We tell brands that we have a unique way of engaging with the mil­len­nial market, which has a great affinity for tech­nology,” Riel explained. “Instead of paying a fee, they can engage with a fun and inter­ac­tive ad in exchange for smart­phone power.”

Riel has already received $625,000 from angel investors and is looking to expand Oomf to Philadel­phia and New York City. He’s also part­nered with Best Bud­dies of Mass­a­chu­setts, becoming the offi­cial sponsor of its 2016 Boston Marathon charity team. As part of Oomf’s incip­ient Charge for Charity pro­gram, users have the option to pay the startup the typ­ical $1 fee or donate the money to the state’s Best Bud­dies pro­gram, an adver­tise­ment for which is played when you rent the device from select locations.

A lot of star­tups think that they can’t be char­i­table because of their lim­ited resources,” Riel explained, “but it’s impor­tant to us that we’re able to give back at such an early stage of development.”

None of this would have been pos­sible, he said, if not for Northeastern’s thriving entre­pre­neurial ecosystem. He cred­ited his entre­pre­neur­ship classes, the entre­pre­neurial spirit of his peers, and the men­tor­ship of entrepreneur-​​in-​​residence Bob Lentz for helping him build his busi­ness from the ground up. Lentz has been a par­tic­u­larly invalu­able resource, he said, helping him design his busi­ness pitch, build strategic part­ner­ships, and develop a cash flow analysis.

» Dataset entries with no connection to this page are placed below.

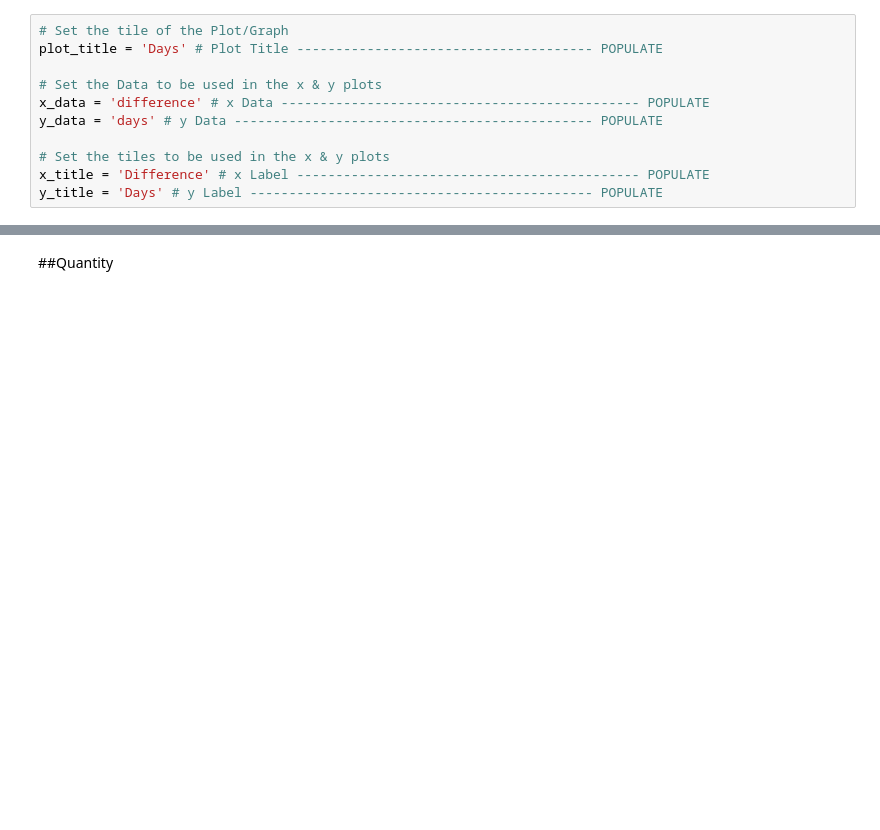
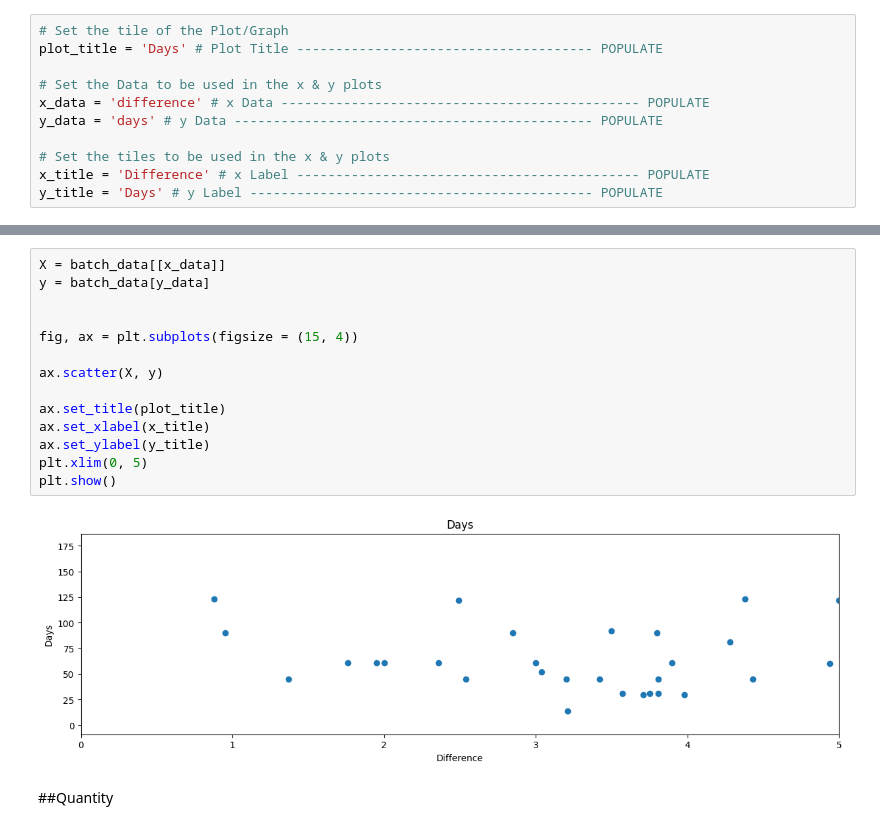
Before and after one commit to PeteKnight/my-first-blog, a Jupyter notebook: ScratchPad.ipynb, the cells around one changed output, grey strips where cells are left out. Saved outputs shown, nothing was run; the diff lists cells and outputs as text; blank space fills up the shorter version.

```diff
--- a/ScratchPad.ipynb
+++ b/ScratchPad.ipynb
@@ -68,3 +68,19 @@ plt.show()
+# %%
+X = batch_data[[x_data]]
+y = batch_data[y_data]
+
+
+fig, ax = plt.subplots(figsize = (15, 4))
+
+ax.scatter(X, y)
+
+ax.set_title(plot_title)
+ax.set_xlabel(x_title)
+ax.set_ylabel(y_title)
+plt.xlim(0, 5)
+plt.show()
+# %% [output]
+[figure, added]
 # %% [markdown]
 ##Quantity
 # %%
```
Also changed, not shown: parts of 4 cells of this notebook.
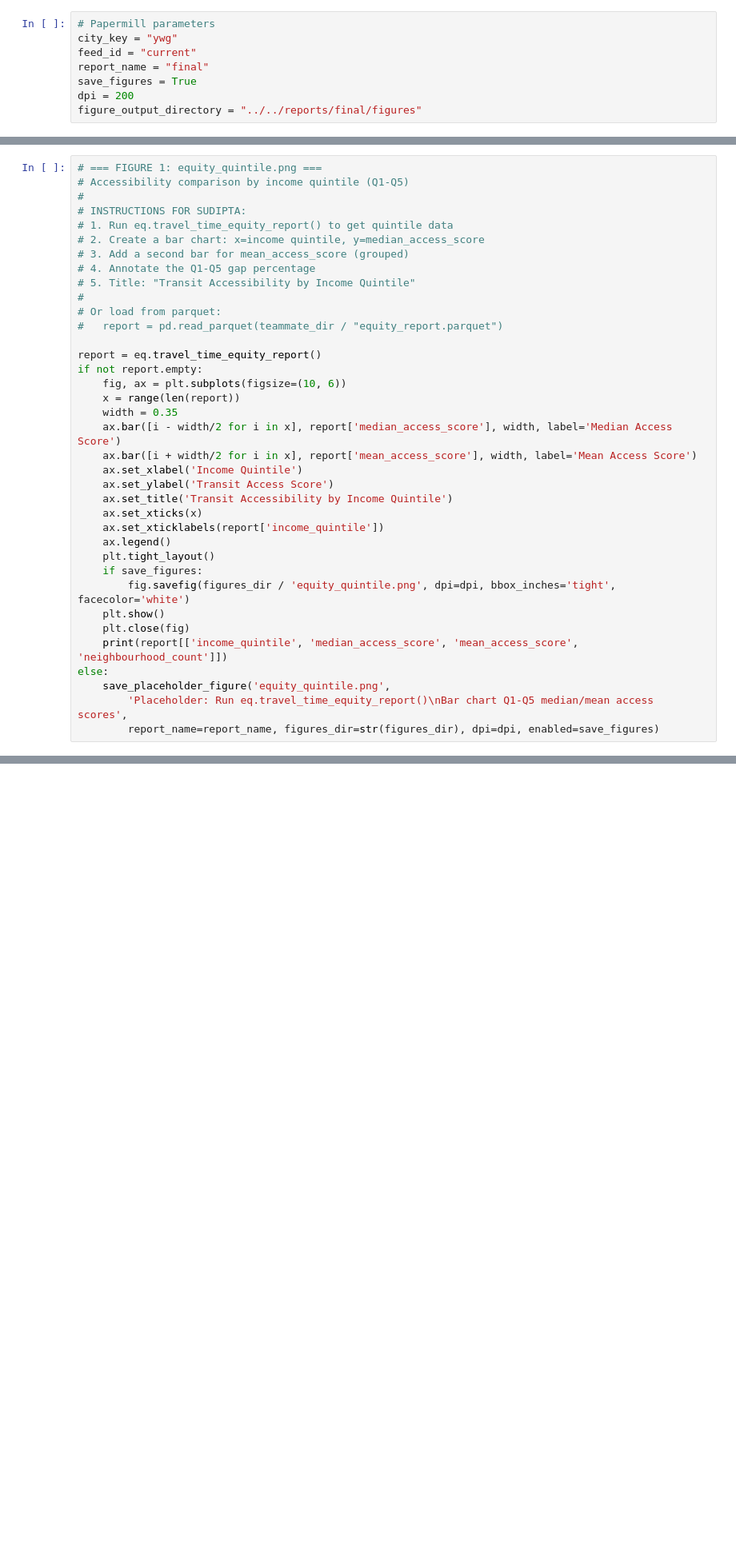
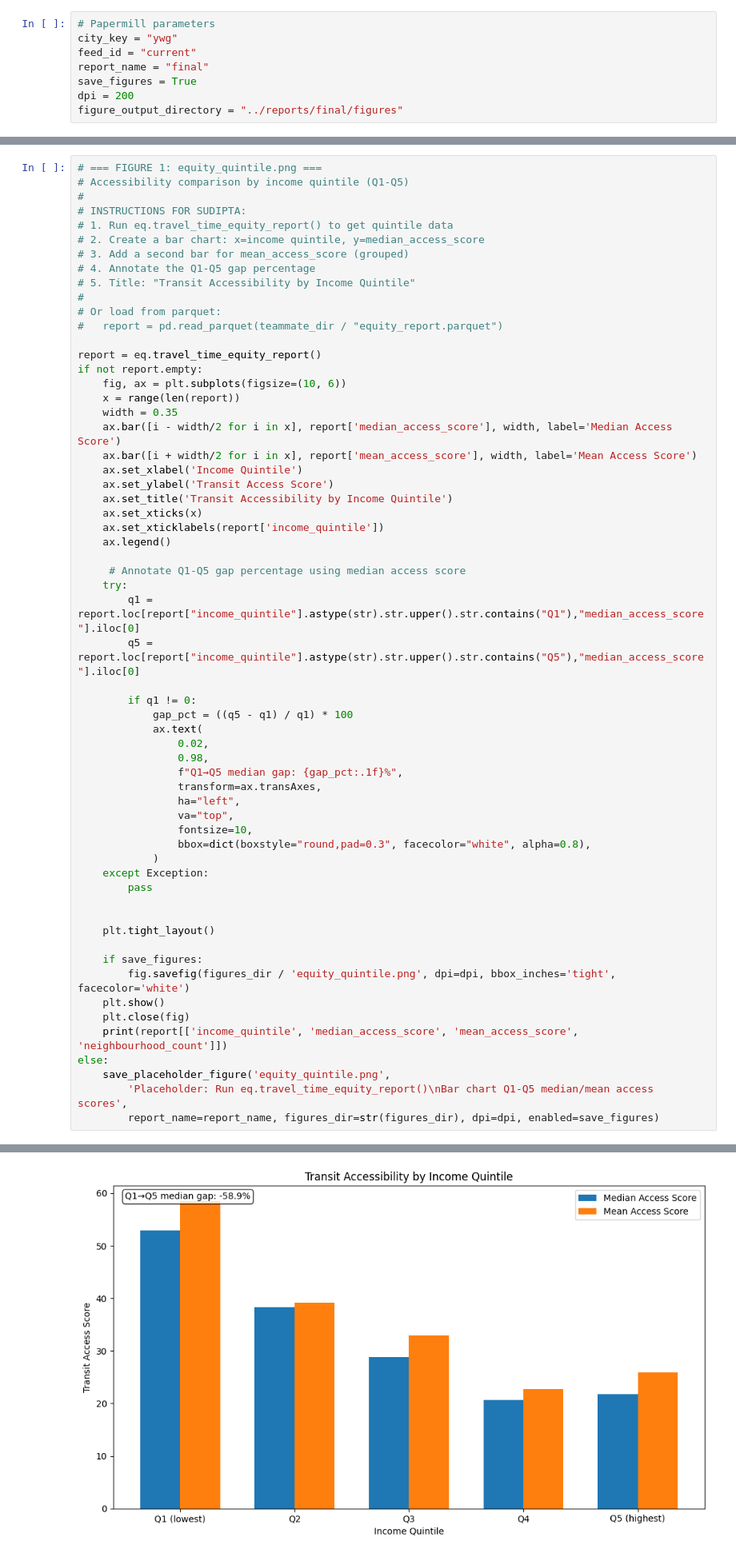
Before and after one commit to ahmedas22/ywg-ptn-analysis-4710-g11, a Jupyter notebook: notebooks/1.4-sudipta-final-equity.ipynb, the cells around one changed output, grey strips where cells are left out. Shown at 80% size. Drawn from its saved outputs; the diff is of its cells as text; blank space fills up the shorter version.

```diff
--- a/notebooks/1.4-sudipta-final-equity.ipynb
+++ b/notebooks/1.4-sudipta-final-equity.ipynb
@@ -16,7 +16,7 @@ feed_id = "current"
 report_name = "final"
 save_figures = True
 dpi = 200
-figure_output_directory = "../../reports/final/figures"
+figure_output_directory = "../reports/final/figures"
 # %%
 from pathlib import Path
 import pandas as pd
@@ -62,7 +65,30 @@ if not report.empty:
     ax.set_xticks(x)
     ax.set_xticklabels(report['income_quintile'])
     ax.legend()
+
+     # Annotate Q1-Q5 gap percentage using median access score
+    try:
+        q1 = report.loc[report["income_quintile"].astype(str).str.upper().str.contains("Q1"),"median_access_score"].iloc[0]
+        q5 = report.loc[report["income_quintile"].astype(str).str.upper().str.contains("Q5"),"median_access_score"].iloc[0]
+
+        if q1 != 0:
+            gap_pct = ((q5 - q1) / q1) * 100
+            ax.text(
+                0.02,
+                0.98,
+                f"Q1→Q5 median gap: {gap_pct:.1f}%",
+                transform=ax.transAxes,
+                ha="left",
+                va="top",
+                fontsize=10,
+                bbox=dict(boxstyle="round,pad=0.3", facecolor="white", alpha=0.8),
+            )
+    except Exception:
+        pass
+
+
     plt.tight_layout()
+
     if save_figures:
         fig.savefig(figures_dir / 'equity_quintile.png', dpi=dpi, bbox_inches='tight', facecolor='white')
     plt.show()
@@ -72,3 +98,4 @@ else:
     save_placeholder_figure('equity_quintile.png',
         'Placeholder: Run eq.travel_time_equity_report()\nBar chart Q1-Q5 median/mean access scores',
         report_name=report_name, figures_dir=str(figures_dir), dpi=dpi, enabled=save_figures)
+# %% [output]
@@ -74,0 +103 @@ else:
+[figure, added]
```
Also changed, not shown: parts of 9 cells of this notebook, 6 other files.
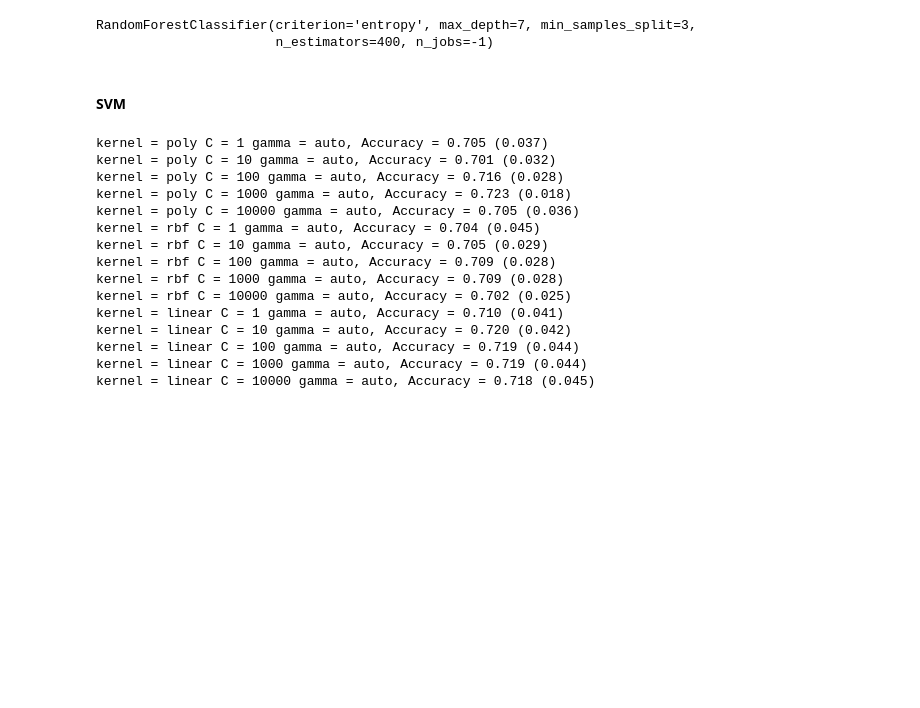
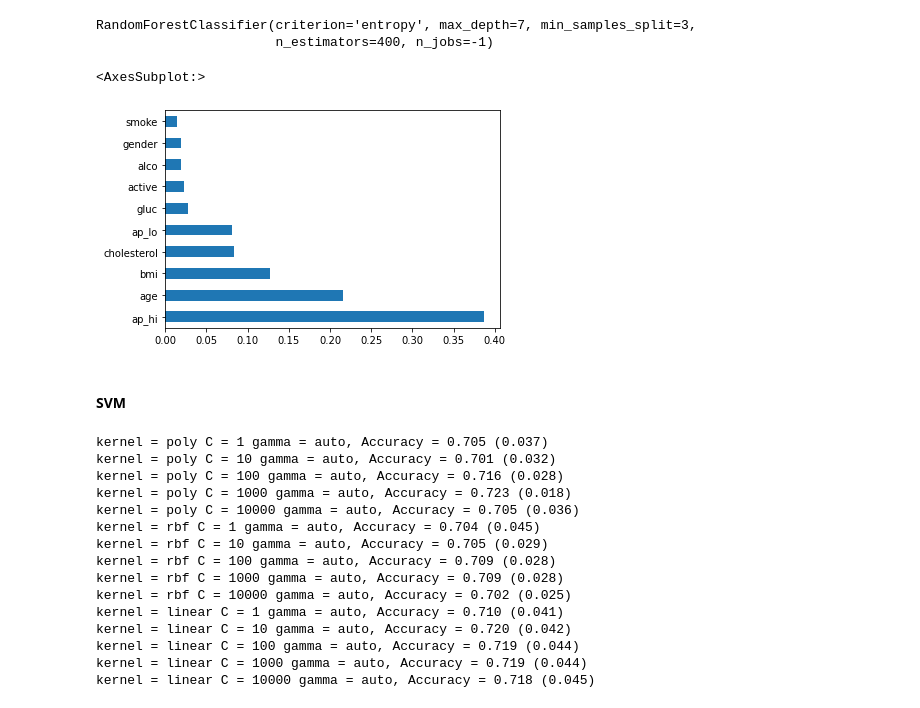
Before and after one commit to srpanchal/Predict-Cardio-Disease-Machine-Learning, a Jupyter notebook: Lab1_Saurabh_Panchal.ipynb, the cells around one changed output. Cells and saved outputs as stored; diff of their text form; code cells hidden in the pictures; blank space fills up the shorter version.

```diff
--- a/Lab1_Saurabh_Panchal.ipynb
+++ b/Lab1_Saurabh_Panchal.ipynb
@@ -854,7 +821,6 @@ bmi
 # %%
-total_train_data = train_data.append(validation_data)
 y = total_train_data.loc[:,"cardio"]
 X = total_train_data.drop("cardio", 1)
-
+origX = X.copy()
 scalar = MinMaxScaler()
 X = scalar.fit_transform(X)
@@ -940,8 +922,14 @@ model_rf.fit(X,y)
 # %% [output]
 RandomForestClassifier(criterion='entropy', max_depth=7, min_samples_split=3,
                        n_estimators=400, n_jobs=-1)
-# %% [markdown]
-#### SVM
+# %%
+feat_importances = pd.Series(model_rf.feature_importances_, index=origX.columns)
+feat_importances.nlargest(10).plot(kind='barh')
+# %% [output]
+<AxesSubplot:>
+[figure, added]
+# %% [markdown]
+#### SVM
 # %%
 from sklearn.svm import SVC
 from sklearn.metrics import f1_score
```
Also changed, not shown: parts of 32 cells of this notebook, 7 other files.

I don’t think I could have done any of this without North­eastern,” Riel said. “I was always around people with great ideas and was able to look to my pro­fes­sors to get insight from con­cep­tion to production.”